- [Directions] Using the listing below, extract each line that has the word "StyledMenu" in it.

- [Records supplied]
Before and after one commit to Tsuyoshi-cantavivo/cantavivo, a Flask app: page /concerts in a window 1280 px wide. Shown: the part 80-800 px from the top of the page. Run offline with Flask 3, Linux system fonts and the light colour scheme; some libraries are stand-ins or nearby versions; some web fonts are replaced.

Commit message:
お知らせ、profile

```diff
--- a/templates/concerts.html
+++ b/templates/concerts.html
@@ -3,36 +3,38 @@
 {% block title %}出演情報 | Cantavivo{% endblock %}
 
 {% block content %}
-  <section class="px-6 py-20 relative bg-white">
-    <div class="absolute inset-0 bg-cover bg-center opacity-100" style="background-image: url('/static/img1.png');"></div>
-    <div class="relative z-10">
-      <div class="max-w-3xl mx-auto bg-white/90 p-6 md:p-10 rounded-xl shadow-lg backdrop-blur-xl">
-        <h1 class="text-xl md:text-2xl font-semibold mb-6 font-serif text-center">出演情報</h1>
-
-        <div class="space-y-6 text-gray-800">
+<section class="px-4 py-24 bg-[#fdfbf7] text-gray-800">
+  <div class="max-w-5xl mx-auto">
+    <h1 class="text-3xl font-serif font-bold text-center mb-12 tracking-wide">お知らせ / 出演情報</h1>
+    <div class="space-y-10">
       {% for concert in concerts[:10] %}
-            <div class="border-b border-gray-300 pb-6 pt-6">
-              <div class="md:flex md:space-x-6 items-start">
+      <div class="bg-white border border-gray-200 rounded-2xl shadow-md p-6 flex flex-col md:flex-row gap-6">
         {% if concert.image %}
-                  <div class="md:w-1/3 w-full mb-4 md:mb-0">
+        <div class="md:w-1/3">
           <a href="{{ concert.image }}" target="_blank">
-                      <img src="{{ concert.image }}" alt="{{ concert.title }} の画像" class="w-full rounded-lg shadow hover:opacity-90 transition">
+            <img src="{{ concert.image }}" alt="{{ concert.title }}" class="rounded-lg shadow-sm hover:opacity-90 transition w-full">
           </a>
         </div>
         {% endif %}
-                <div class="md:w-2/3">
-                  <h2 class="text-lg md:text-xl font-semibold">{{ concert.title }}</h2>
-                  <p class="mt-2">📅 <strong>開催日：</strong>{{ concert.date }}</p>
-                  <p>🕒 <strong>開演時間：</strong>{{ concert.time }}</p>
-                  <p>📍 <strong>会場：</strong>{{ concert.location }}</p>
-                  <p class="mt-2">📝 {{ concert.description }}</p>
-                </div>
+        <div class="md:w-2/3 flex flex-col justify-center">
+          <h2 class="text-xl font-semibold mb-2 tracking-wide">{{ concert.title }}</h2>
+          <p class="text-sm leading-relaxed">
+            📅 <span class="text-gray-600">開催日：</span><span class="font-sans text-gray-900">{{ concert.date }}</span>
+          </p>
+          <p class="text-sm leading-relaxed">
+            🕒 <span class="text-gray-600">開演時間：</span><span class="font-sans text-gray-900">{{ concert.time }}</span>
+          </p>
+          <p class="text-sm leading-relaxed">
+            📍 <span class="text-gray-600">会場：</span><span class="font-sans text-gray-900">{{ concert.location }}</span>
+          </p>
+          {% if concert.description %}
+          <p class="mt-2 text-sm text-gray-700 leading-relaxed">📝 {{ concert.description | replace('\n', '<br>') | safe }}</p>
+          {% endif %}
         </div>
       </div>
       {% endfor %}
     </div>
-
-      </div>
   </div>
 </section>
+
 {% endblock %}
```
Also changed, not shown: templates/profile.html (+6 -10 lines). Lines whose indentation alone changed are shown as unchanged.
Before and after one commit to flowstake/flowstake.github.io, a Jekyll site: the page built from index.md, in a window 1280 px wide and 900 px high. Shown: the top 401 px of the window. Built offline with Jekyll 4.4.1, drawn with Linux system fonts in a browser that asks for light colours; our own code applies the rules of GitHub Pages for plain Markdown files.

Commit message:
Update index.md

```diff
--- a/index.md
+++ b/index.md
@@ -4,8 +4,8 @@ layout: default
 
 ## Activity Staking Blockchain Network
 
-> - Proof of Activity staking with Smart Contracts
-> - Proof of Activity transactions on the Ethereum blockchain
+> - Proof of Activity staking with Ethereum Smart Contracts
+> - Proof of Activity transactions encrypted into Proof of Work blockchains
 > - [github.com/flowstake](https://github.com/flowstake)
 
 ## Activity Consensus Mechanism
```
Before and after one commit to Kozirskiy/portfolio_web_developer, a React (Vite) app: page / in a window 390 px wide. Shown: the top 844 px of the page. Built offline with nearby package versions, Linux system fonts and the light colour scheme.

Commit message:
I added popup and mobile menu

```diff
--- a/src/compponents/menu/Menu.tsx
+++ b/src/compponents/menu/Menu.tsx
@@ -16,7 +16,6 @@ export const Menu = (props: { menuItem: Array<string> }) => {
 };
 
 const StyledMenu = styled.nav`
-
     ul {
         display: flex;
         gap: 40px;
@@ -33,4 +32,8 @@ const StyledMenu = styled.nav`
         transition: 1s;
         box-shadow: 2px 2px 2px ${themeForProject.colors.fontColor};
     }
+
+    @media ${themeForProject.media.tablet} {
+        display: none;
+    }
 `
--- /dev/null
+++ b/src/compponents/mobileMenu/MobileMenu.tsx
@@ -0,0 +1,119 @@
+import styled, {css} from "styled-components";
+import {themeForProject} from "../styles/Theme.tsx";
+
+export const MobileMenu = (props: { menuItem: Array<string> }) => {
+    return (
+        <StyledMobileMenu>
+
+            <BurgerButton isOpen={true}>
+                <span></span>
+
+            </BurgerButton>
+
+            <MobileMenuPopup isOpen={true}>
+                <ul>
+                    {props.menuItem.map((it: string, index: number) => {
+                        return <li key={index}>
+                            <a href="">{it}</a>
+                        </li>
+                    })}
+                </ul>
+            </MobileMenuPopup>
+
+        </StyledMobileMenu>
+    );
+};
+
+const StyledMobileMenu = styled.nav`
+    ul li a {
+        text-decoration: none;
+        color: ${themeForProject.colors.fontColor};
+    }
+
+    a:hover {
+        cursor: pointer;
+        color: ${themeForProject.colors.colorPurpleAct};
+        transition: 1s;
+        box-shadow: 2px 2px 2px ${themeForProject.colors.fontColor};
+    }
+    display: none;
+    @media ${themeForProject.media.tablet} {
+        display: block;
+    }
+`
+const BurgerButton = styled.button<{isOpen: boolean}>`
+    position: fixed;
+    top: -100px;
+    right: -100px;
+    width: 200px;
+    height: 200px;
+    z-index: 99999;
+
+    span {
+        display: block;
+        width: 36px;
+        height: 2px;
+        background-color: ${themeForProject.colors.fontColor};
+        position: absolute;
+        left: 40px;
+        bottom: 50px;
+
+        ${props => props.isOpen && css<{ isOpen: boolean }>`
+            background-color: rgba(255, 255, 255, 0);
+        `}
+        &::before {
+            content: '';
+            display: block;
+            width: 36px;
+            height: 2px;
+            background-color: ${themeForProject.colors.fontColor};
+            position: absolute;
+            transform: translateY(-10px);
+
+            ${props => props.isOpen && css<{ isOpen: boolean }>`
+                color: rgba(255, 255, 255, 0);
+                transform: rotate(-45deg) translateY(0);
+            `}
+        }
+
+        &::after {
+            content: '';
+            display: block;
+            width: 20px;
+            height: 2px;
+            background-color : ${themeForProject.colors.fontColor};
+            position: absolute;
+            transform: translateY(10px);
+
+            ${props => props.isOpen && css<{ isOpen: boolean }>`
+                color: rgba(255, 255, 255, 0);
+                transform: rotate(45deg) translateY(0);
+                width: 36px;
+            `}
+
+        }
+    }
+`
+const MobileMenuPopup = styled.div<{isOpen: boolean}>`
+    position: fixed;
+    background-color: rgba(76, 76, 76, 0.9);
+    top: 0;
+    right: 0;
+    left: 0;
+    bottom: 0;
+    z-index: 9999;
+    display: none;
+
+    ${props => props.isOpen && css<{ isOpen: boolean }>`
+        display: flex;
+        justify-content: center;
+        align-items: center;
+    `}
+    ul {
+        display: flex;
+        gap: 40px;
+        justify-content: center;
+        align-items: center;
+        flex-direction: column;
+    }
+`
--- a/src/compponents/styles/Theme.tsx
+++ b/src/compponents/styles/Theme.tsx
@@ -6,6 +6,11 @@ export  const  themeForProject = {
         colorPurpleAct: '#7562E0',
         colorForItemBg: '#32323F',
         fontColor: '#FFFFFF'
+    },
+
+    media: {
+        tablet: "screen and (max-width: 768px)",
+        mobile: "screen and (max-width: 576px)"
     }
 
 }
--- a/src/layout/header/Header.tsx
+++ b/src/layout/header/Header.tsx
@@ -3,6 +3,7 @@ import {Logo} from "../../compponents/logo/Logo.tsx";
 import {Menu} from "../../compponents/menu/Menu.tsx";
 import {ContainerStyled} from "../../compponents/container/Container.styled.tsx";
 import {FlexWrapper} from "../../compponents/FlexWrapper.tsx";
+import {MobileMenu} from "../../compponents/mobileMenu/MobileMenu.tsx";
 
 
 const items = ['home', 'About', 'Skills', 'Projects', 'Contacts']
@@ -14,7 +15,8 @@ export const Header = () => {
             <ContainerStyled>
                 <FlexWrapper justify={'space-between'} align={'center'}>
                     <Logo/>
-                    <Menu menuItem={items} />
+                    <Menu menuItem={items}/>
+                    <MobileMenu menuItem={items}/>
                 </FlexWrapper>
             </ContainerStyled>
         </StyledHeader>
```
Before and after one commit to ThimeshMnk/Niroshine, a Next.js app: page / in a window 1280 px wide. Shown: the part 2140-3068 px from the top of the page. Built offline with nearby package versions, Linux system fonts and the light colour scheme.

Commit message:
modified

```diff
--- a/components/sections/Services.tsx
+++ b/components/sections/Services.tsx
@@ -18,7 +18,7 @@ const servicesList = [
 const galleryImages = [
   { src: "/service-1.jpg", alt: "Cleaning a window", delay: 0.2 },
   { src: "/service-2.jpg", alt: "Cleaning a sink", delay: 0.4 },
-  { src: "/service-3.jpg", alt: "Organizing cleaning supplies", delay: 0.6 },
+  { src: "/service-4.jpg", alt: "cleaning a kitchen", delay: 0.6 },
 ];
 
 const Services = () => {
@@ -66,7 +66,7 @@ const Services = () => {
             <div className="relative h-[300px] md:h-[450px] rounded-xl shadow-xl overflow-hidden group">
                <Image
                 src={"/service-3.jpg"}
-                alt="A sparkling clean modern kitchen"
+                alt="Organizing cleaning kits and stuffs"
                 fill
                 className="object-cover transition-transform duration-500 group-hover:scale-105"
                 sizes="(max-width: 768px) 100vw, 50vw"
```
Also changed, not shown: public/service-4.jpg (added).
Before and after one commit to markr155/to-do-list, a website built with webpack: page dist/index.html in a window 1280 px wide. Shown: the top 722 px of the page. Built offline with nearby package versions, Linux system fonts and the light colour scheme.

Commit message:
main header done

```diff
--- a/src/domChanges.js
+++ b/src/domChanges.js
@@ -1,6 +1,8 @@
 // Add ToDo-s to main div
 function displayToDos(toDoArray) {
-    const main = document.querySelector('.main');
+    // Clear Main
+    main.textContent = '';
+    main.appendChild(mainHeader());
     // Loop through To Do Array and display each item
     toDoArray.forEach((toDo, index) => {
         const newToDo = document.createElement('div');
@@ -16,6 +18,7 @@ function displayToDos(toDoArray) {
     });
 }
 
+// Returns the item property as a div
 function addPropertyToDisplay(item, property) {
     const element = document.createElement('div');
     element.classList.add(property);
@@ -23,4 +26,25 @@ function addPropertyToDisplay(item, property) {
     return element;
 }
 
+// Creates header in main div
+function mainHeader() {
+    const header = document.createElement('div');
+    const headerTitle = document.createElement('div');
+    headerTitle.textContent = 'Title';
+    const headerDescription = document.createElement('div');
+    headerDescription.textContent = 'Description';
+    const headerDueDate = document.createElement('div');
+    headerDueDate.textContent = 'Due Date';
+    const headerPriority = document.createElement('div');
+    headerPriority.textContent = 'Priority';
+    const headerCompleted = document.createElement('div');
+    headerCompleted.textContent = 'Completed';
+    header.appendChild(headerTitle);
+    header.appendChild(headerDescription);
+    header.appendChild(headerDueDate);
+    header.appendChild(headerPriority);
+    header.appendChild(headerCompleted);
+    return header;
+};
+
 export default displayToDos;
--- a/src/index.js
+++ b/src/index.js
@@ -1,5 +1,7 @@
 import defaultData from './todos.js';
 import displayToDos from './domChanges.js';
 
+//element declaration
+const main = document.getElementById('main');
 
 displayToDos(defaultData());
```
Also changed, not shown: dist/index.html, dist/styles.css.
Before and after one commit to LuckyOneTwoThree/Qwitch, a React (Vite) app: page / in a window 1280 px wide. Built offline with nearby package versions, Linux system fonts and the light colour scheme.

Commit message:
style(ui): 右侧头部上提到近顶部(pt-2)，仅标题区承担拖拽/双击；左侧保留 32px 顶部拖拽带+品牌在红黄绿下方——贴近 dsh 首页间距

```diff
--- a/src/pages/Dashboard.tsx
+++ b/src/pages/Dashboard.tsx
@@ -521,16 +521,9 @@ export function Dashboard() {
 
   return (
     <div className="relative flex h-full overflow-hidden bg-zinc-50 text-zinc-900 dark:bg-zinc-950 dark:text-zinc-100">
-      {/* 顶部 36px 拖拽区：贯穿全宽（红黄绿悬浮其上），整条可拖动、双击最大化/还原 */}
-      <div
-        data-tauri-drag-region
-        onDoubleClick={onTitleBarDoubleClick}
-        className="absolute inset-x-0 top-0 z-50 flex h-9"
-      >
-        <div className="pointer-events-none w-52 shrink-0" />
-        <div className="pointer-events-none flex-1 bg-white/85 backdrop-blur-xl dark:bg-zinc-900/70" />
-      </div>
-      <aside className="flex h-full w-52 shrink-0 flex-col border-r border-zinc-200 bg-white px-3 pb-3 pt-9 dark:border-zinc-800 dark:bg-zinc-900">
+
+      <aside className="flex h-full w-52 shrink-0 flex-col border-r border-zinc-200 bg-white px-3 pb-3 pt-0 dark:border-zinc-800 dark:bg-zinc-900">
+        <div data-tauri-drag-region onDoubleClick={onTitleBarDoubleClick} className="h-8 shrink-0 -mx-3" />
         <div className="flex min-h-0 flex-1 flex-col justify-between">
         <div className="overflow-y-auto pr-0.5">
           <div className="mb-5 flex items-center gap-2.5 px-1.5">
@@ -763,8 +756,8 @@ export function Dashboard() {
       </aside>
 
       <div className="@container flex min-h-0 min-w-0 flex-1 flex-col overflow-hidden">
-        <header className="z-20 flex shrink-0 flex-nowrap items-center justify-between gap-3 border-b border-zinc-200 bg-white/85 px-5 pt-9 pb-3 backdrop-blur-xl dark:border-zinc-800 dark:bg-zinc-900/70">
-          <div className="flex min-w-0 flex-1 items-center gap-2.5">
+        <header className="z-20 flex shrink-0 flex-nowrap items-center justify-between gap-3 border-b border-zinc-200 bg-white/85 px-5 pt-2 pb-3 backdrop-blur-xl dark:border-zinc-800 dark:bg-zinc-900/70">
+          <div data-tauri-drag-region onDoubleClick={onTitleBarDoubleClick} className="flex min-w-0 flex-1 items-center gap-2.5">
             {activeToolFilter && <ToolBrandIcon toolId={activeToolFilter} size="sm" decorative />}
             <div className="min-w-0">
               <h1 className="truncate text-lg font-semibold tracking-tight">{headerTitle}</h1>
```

- [Exercise solution]
 const StyledMenu = styled.nav`
@@ -33,4 +32,8 @@ const StyledMenu = styled.nav`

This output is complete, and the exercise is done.